What is the lock and key model?
This model proposes that enzymes work in the same way as a key operates only a single lock. A substrate will only fit the active site of one particular enzyme.
What observation supports the lock and key model?
Enzymes are specific in the reactions they catalyse.
What limitation does the lock and key model hold?
It has been observed that other molecules can bind to enzymes at sites other than the active site, changing the shape of the enzyme - showing that enzymes are not rigid, but flexible.
What is the induced fit model?
This model is more refined than the lock and key model. It proposes that the enzyme changes its shape slightly to fit the substrate. It is flexible - it has a general certain shape, but this alters in the presence of a substrate.
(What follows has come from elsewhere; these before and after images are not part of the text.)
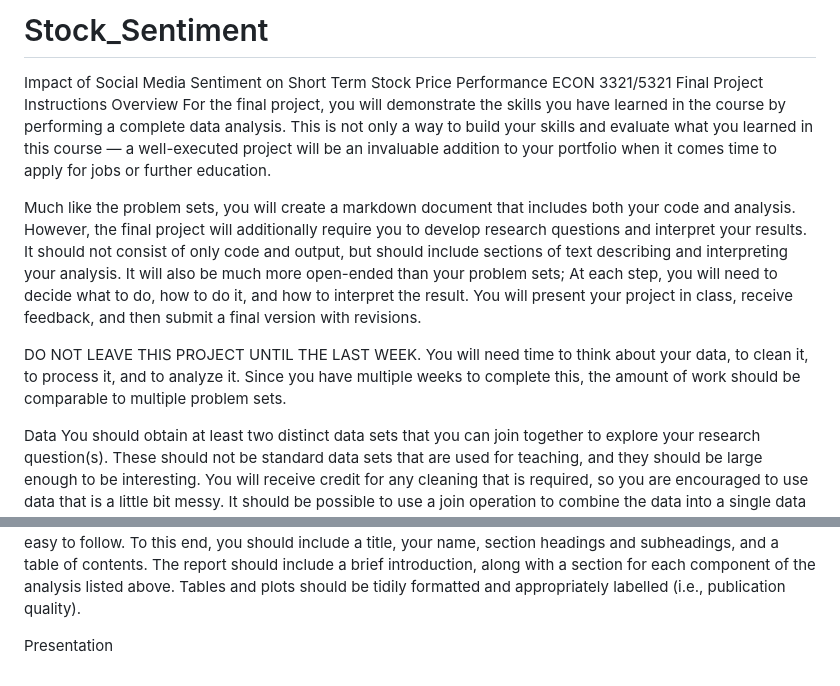
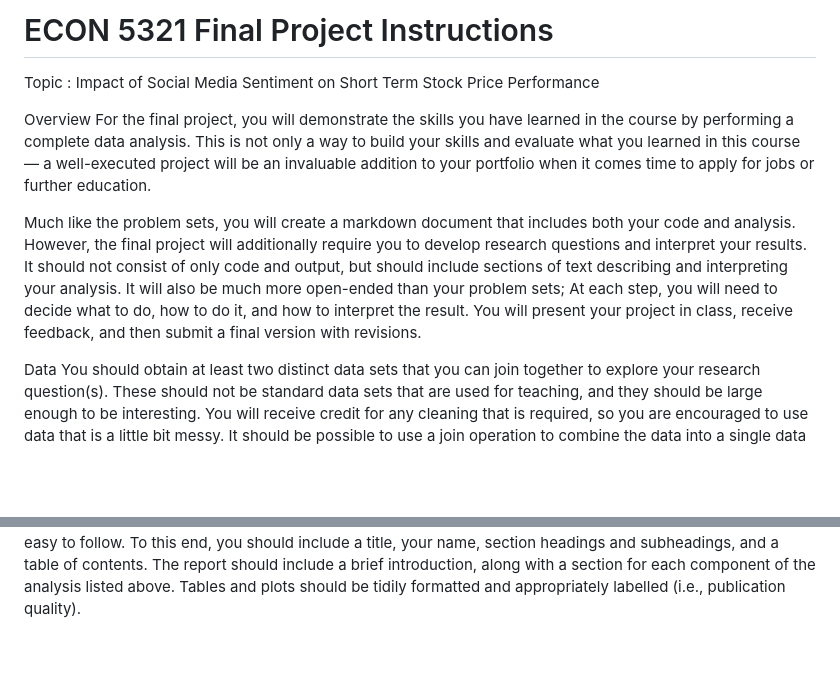
Before and after one commit to jabari624/Stock_Sentiment, a Markdown page: README.md, 2 parts joined by grey strips. Drawn GitHub-style; blank space fills up the shorter version.

```diff
--- a/README.md
+++ b/README.md
@@ -1,12 +1,11 @@
-# Stock_Sentiment
-Impact of Social Media Sentiment on Short Term Stock Price Performance
-ECON 3321/5321 Final Project Instructions
+# ECON 5321 Final Project Instructions
+
+Topic : Impact of Social Media Sentiment on Short Term Stock Price Performance
+
 Overview
 For the final project, you will demonstrate the skills you have learned in the course by performing a complete data analysis. This is not only a way to build your skills and evaluate what you learned in this course — a well-executed project will be an invaluable addition to your portfolio when it comes time to apply for jobs or further education.
 
 Much like the problem sets, you will create a markdown document that includes both your code and analysis. However, the final project will additionally require you to develop research questions and interpret your results. It should not consist of only code and output, but should include sections of text describing and interpreting your analysis. It will also be much more open-ended than your problem sets; At each step, you will need to decide what to do, how to do it, and how to interpret the result. You will present your project in class, receive feedback, and then submit a final version with revisions.
-
-DO NOT LEAVE THIS PROJECT UNTIL THE LAST WEEK. You will need time to think about your data, to clean it, to process it, and to analyze it. Since you have multiple weeks to complete this, the amount of work should be comparable to multiple problem sets.
 
 Data
 You should obtain at least two distinct data sets that you can join together to explore your research question(s). These should not be standard data sets that are used for teaching, and they should be large enough to be interesting. You will receive credit for any cleaning that is required, so you are encouraged to use data that is a little bit messy. It should be possible to use a join operation to combine the data into a single data frame (possibly after some cleaning/aggregation/processing). You should not use strictly time-series data, as this requires techniques we have not covered in class. Instead, look for cross-sectional data or panel data with multiple variables.
@@ -41,5 +40,3 @@ interpretation of results
 limitations of your analysis
 Report
 Like the problem sets, your final project report should be generated using a markdown document that includes all of your code and analysis. It should include the components listed and described above. At each step, you should include concise explanations justifying, describing, and interpreting your analysis. Your report should be well-organized and easy to follow. To this end, you should include a title, your name, section headings and subheadings, and a table of contents. The report should include a brief introduction, along with a section for each component of the analysis listed above. Tables and plots should be tidily formatted and appropriately labelled (i.e., publication quality).
-
-Presentation
```
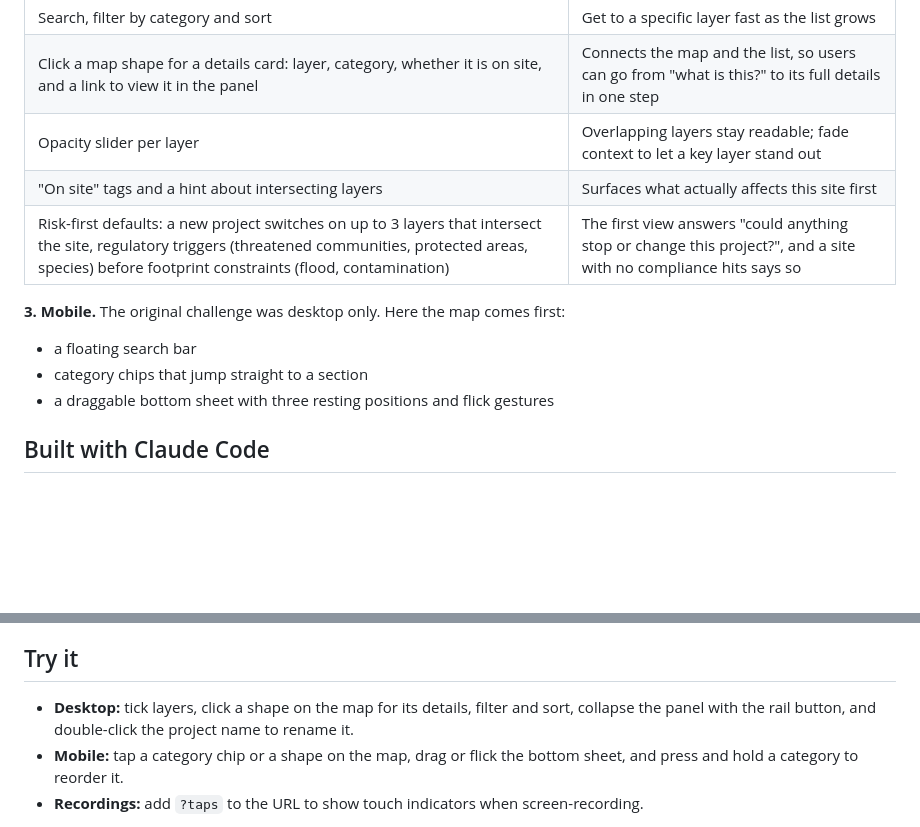
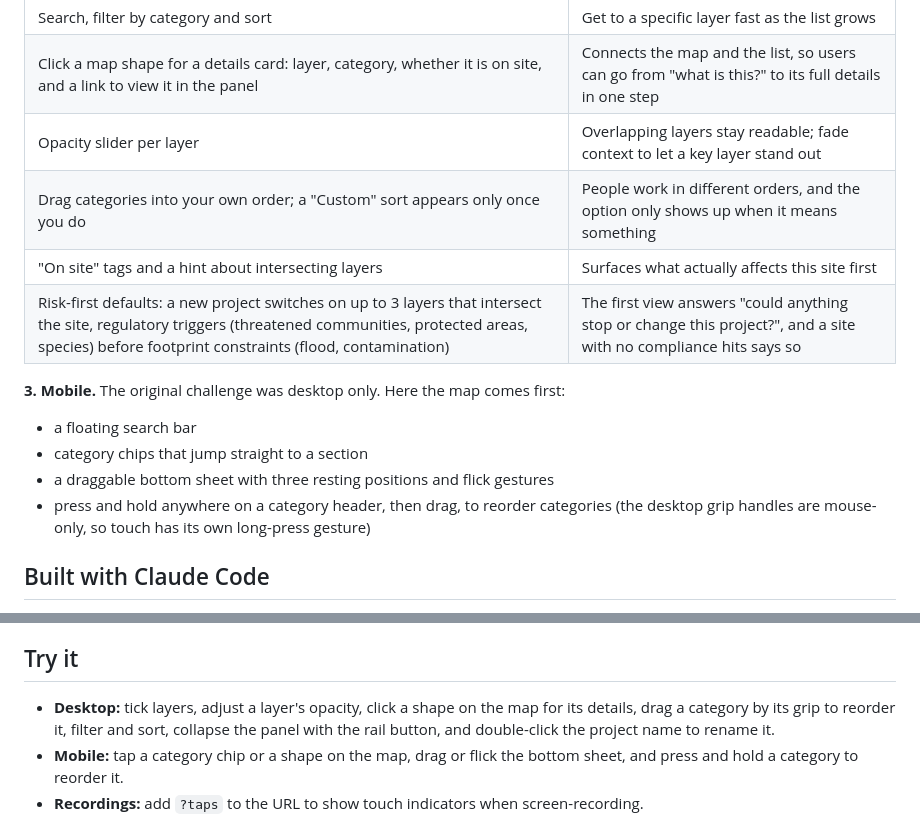
Before and after one commit to devfawaz/fernly-prototype, a Markdown page: README.md, 2 parts joined by grey strips. GitHub-like rendering; blank space fills up the shorter version.

Commit message:
README: opacity and mobile reorder
Co-Authored-By: Claude Opus 5 <noreply@anthropic.com>

```diff
--- a/README.md
+++ b/README.md
@@ -33,6 +33,7 @@ The dashboard puts environmental data for a project site on a map: protected are
 | Search, filter by category and sort | Get to a specific layer fast as the list grows |
 | Click a map shape for a details card: layer, category, whether it is on site, and a link to view it in the panel | Connects the map and the list, so users can go from "what is this?" to its full details in one step |
 | Opacity slider per layer | Overlapping layers stay readable; fade context to let a key layer stand out |
+| Drag categories into your own order; a "Custom" sort appears only once you do | People work in different orders, and the option only shows up when it means something |
 | "On site" tags and a hint about intersecting layers | Surfaces what actually affects this site first |
 | Risk-first defaults: a new project switches on up to 3 layers that intersect the site, regulatory triggers (threatened communities, protected areas, species) before footprint constraints (flood, contamination) | The first view answers "could anything stop or change this project?", and a site with no compliance hits says so |
 
@@ -40,6 +41,7 @@ The dashboard puts environmental data for a project site on a map: protected are
 - a floating search bar
 - category chips that jump straight to a section
 - a draggable bottom sheet with three resting positions and flick gestures
+- press and hold anywhere on a category header, then drag, to reorder categories (the desktop grip handles are mouse-only, so touch has its own long-press gesture)
 
 ## Built with Claude Code
 
@@ -60,7 +62,7 @@ Along the way we:
 
 ## Try it
 
-- **Desktop:** tick layers, click a shape on the map for its details, filter and sort, collapse the panel with the rail button, and double-click the project name to rename it.
+- **Desktop:** tick layers, adjust a layer's opacity, click a shape on the map for its details, drag a category by its grip to reorder it, filter and sort, collapse the panel with the rail button, and double-click the project name to rename it.
 - **Mobile:** tap a category chip or a shape on the map, drag or flick the bottom sheet, and press and hold a category to reorder it.
 - **Recordings:** add `?taps` to the URL to show touch indicators when screen-recording.
 
```
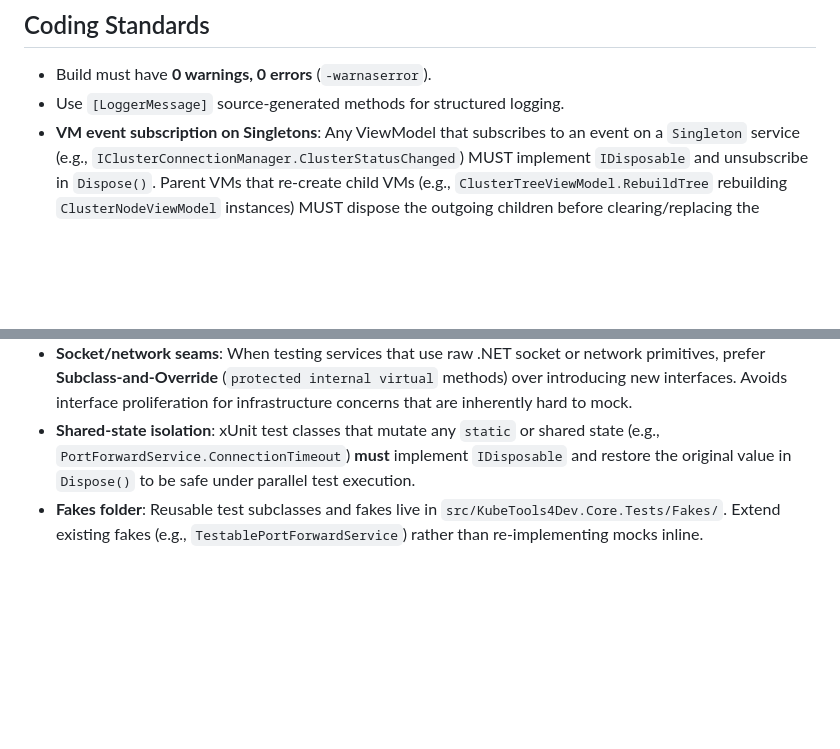
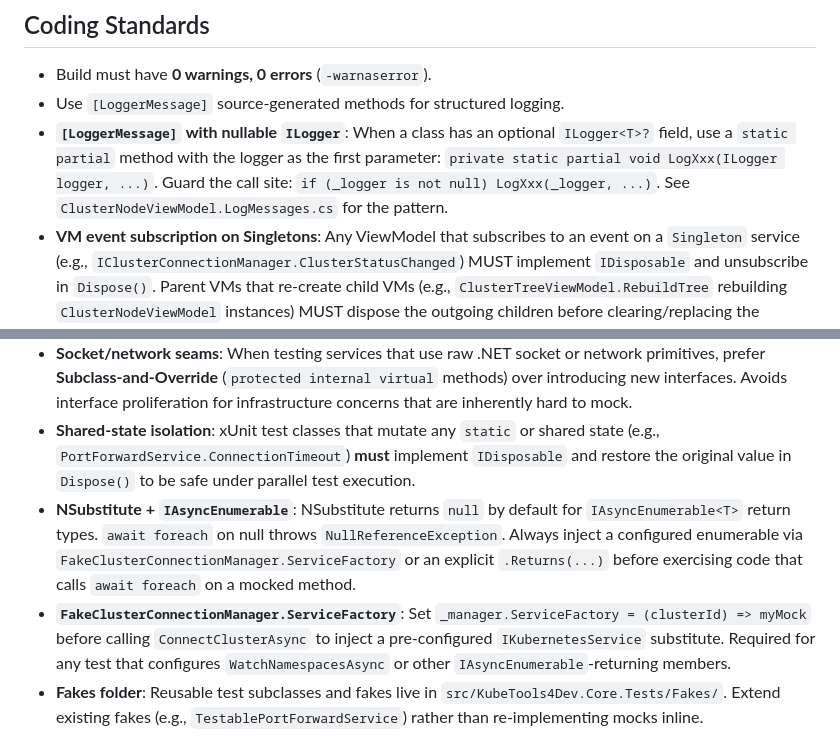
Before and after one commit to DevilDogTG/KubeTools4Dev, a Markdown page: .agent-brains/AGENT.md, 2 parts joined by grey strips. Rendered like a GitHub page; blank space fills up the shorter version.

Commit message:
chore(session): add workspace rules for [LoggerMessage] nullable ILogger and NSubstitute IAsyncEnumerable
Co-authored-by: Copilot <223556219+Copilot@users.noreply.github.com>

```diff
--- a/.agent-brains/AGENT.md
+++ b/.agent-brains/AGENT.md
@@ -39,6 +39,7 @@ You MUST NOT keep your plans in internal context only.
 ## Coding Standards
 - Build must have **0 warnings, 0 errors** (`-warnaserror`).
 - Use `[LoggerMessage]` source-generated methods for structured logging.
+- **`[LoggerMessage]` with nullable `ILogger`**: When a class has an optional `ILogger<T>?` field, use a `static partial` method with the logger as the first parameter: `private static partial void LogXxx(ILogger logger, ...)`. Guard the call site: `if (_logger is not null) LogXxx(_logger, ...)`. See `ClusterNodeViewModel.LogMessages.cs` for the pattern.
 - **VM event subscription on Singletons**: Any ViewModel that subscribes to an event on a `Singleton` service (e.g., `IClusterConnectionManager.ClusterStatusChanged`) MUST implement `IDisposable` and unsubscribe in `Dispose()`. Parent VMs that re-create child VMs (e.g., `ClusterTreeViewModel.RebuildTree` rebuilding `ClusterNodeViewModel` instances) MUST dispose the outgoing children before clearing/replacing the collection — otherwise the Singleton retains references and old VMs keep firing phantom `PropertyChanged` events on a dead UI tree.
 
 ## Testing
@@ -47,6 +48,8 @@ You MUST NOT keep your plans in internal context only.
 - All tests must pass before finishing a feature.
 - **Socket/network seams**: When testing services that use raw .NET socket or network primitives, prefer **Subclass-and-Override** (`protected internal virtual` methods) over introducing new interfaces. Avoids interface proliferation for infrastructure concerns that are inherently hard to mock.
 - **Shared-state isolation**: xUnit test classes that mutate any `static` or shared state (e.g., `PortForwardService.ConnectionTimeout`) **must** implement `IDisposable` and restore the original value in `Dispose()` to be safe under parallel test execution.
+- **NSubstitute + `IAsyncEnumerable`**: NSubstitute returns `null` by default for `IAsyncEnumerable<T>` return types. `await foreach` on null throws `NullReferenceException`. Always inject a configured enumerable via `FakeClusterConnectionManager.ServiceFactory` or an explicit `.Returns(...)` before exercising code that calls `await foreach` on a mocked method.
+- **`FakeClusterConnectionManager.ServiceFactory`**: Set `_manager.ServiceFactory = (clusterId) => myMock` before calling `ConnectClusterAsync` to inject a pre-configured `IKubernetesService` substitute. Required for any test that configures `WatchNamespacesAsync` or other `IAsyncEnumerable`-returning members.
 - **Fakes folder**: Reusable test subclasses and fakes live in `src/KubeTools4Dev.Core.Tests/Fakes/`. Extend existing fakes (e.g., `TestablePortForwardService`) rather than re-implementing mocks inline.
 
 ## PR Comment Contracts
```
As the enzyme changes shape, this strain distorts a particular bond, and, consequently, lowers the activation energy needed to break the bond.
What two things can the induced fit model better explain?
1) How other molecules can affect enzyme activity.
2) How activation energy is lowered.
What is the effect of temperature on enzyme action?
- An increase in temperature increases the kinetic energy of the molecules.
- The molecules move around more rapidly and collide with each other more often.
- More enzyme and substrate molecules bind together more often in a given time, so the rate of reaction increases.
- As the temperature increases, hydrogen bonds and other bonds in the enzyme start to break. The enzyme and its active site change shape, slowing the rate of reaction.
- If the temperature gets too high, the enzyme becomes denatured permanently - it stops working altogether.
What is the effect of pH on enzyme action?
- A change in pH alters the charges on the amino acids that make up the active site of the enzyme. The substrate can no longer bind to the active site, and the enzyme-substrate complex cannot be formed.
- A change in pH can cause the bonds that maintain the enzyme's tertiary structure to break. The enzyme changes shape, so the substrate can no longer fit.
What is pH?
A measure of hydrogen ion concentration.
What is the effect of substrate concentration on enzyme action?
- The more substrate there is, the faster the rate of reaction, as more active sites are being occupied.
- However, once all of the active sites are occupied at any one time, the reaction of reaction has reached its maximum - anymore extra substrate will have no effect on the rate of reaction, as all active sites are occupied.
What are enzyme inhibitors?
Enzyme inhibitors are substances that directly or indirectly interfere with the functioning of the active site of an enzyme, and so reduce its activity.
What two types of reversible inhibitors are there?
1) Competitive inhibitors.
2) Non-competitive inhibitors.
What do competitive inhibitors do?
- They have a molecular shape similar to that of the substrate, allowing them to occupy the active site of the enzyme.
- They compete with the substrate for active sites.
- If the substrate concentration is increased, the inhibitor effect is reduced.
- The greater the concentration of the inhibitor, the longer it will take for all substrate molecules to occupy the active sites.
What do non-competitive inhibitors do?
- These attach themselves the enzyme as a site other than the active site.
- This attachment alters the shape of the enzyme's active site, so substrate molecules can no longer occupy it.
- An increase in substrate concentration does not decrease the effect of the inhibitor.